The logistics behind that decision have become apparent now that they've moved on to their next installment in the DT comic series, which is a brand new story, the events of which were set in motion by the events in W&G. So if you were a new reader, you need to read W&G first, but... I wasn't. As I suspect a lot of fans out there were not. And I also suspect I was not the only one disappointed by the retread.

(I have not, as yet, picked up the new DT comic series, though it's on the list of things to get around to reading.)

There might also be retreads that I might actually want to read, were it not for the sloppy artwork. Marvel is retelling the early Anita Blake stories in comic form, and I was looking forward to rereading those in that form, until I realized all the characters in the comic looked almost exactly alike. It was nigh impossible to tell who was who, aside from the lead heroine. Which is a drawback to any medium that relies on the visuals - if they're not of the same caliber as the story, it's going to detract from the end result. (Vice versa, too, of course.)

There are also those comics that were really good, and innovative, even though they were based on source material from movies or films.... that then got trashed and made irrelevant by the continuation of the movies or television series. The Star Wars comics come to mind, and that's a whole other series of rantings from me, especially in the wake of the last set of movies. This particular gripe is also why I generally don't read any of the fiction set in any of the sci-fi universes (Star Wars/Trek in particular). The movies or television shows are regarded as canon, and it's too easy to follow a certain set of events only to find out they "didn't happen." This takes some of the joy out of it for me.

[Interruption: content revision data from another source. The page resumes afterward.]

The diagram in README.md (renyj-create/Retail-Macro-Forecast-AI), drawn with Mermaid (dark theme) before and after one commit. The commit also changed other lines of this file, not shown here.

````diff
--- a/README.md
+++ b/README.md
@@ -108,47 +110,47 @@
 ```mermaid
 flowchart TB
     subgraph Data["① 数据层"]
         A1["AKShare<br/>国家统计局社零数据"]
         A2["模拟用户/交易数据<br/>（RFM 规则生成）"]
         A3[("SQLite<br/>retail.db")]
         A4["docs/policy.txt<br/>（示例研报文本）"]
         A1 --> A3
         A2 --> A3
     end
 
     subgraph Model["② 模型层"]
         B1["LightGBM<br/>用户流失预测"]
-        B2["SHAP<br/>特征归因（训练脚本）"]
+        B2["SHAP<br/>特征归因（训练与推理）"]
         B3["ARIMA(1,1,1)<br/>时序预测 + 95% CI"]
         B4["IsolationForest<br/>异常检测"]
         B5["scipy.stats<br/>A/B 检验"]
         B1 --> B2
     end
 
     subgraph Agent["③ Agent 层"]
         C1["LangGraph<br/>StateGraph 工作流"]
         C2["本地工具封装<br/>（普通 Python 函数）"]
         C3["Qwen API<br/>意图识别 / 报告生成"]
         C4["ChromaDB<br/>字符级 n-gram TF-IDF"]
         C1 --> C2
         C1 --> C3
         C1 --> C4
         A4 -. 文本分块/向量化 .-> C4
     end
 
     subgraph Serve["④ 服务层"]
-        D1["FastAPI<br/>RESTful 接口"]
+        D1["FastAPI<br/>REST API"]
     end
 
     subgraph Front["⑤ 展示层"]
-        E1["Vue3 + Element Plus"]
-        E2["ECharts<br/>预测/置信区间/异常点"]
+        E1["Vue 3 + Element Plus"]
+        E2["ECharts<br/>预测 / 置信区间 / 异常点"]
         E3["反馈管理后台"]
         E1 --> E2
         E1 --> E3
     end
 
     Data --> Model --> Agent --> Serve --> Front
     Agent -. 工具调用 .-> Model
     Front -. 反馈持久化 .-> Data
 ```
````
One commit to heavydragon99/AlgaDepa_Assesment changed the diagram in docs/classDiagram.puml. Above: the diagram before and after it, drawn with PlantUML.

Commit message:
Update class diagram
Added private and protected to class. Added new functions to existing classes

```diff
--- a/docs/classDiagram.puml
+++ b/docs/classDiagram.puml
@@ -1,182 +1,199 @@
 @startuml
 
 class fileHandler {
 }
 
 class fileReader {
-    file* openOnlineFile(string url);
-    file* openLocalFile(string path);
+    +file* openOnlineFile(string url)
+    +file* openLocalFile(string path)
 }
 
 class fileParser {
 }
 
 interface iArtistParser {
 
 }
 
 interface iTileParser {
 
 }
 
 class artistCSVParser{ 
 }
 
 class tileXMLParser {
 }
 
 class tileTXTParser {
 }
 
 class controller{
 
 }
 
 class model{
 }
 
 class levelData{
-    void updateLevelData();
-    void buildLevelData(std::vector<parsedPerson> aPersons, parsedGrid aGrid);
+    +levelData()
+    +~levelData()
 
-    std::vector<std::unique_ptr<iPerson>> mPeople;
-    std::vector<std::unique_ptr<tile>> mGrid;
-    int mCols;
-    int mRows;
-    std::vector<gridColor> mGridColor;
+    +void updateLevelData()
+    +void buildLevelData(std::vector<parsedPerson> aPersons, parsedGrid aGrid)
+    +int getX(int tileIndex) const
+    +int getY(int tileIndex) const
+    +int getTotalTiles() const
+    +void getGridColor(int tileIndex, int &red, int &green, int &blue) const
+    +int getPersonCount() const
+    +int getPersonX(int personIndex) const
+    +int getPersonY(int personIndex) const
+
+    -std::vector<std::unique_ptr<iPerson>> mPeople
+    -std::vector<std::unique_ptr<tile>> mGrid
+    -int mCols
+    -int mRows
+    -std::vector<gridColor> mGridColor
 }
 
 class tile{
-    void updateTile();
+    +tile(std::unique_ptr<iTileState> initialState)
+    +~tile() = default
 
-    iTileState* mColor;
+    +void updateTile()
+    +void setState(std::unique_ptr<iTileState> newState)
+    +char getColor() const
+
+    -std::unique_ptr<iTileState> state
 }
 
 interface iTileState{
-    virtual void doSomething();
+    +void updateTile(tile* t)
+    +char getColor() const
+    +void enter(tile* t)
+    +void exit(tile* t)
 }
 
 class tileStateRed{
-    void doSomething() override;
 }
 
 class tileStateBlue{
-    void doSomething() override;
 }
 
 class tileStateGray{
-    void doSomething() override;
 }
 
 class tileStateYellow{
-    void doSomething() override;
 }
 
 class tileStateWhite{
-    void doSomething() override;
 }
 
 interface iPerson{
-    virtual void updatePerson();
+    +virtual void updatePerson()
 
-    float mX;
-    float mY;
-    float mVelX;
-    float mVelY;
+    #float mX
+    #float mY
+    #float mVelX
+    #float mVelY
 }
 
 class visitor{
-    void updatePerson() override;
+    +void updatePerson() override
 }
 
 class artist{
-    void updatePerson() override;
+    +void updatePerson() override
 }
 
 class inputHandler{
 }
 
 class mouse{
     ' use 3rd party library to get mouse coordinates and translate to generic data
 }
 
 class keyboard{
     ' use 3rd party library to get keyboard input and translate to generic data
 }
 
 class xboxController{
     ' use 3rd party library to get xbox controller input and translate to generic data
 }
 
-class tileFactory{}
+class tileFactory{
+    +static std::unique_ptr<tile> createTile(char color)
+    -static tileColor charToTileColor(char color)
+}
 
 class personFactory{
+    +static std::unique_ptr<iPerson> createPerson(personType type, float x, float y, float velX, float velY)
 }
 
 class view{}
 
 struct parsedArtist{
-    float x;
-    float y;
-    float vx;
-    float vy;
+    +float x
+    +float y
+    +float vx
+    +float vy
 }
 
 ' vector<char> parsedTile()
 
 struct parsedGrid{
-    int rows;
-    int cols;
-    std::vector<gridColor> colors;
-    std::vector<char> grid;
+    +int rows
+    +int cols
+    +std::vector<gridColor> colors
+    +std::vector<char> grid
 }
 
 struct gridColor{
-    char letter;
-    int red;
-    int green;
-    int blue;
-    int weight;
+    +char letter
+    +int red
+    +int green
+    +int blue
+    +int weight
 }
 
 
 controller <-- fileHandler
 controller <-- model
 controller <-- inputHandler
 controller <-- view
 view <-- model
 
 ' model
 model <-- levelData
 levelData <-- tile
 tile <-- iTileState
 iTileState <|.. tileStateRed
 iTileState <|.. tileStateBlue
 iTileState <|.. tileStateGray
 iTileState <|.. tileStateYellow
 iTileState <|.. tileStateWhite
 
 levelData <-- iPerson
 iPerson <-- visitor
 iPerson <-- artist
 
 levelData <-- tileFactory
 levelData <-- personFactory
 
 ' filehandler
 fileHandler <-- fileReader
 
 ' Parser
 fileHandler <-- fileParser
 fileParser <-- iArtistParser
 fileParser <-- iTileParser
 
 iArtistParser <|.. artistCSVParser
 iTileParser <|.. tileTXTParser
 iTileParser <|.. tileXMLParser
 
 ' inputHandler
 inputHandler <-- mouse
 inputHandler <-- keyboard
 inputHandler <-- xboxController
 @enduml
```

None of which means I'm going to stop reading comics, as even those based on original stories can be just as disappointing. (Yes, yet another rant there. Especially regarding my beloved Spider-Man.) It just means I have to learn to temper my hopes sometimes, and realize that for some stories, I'm going to be better off with the original.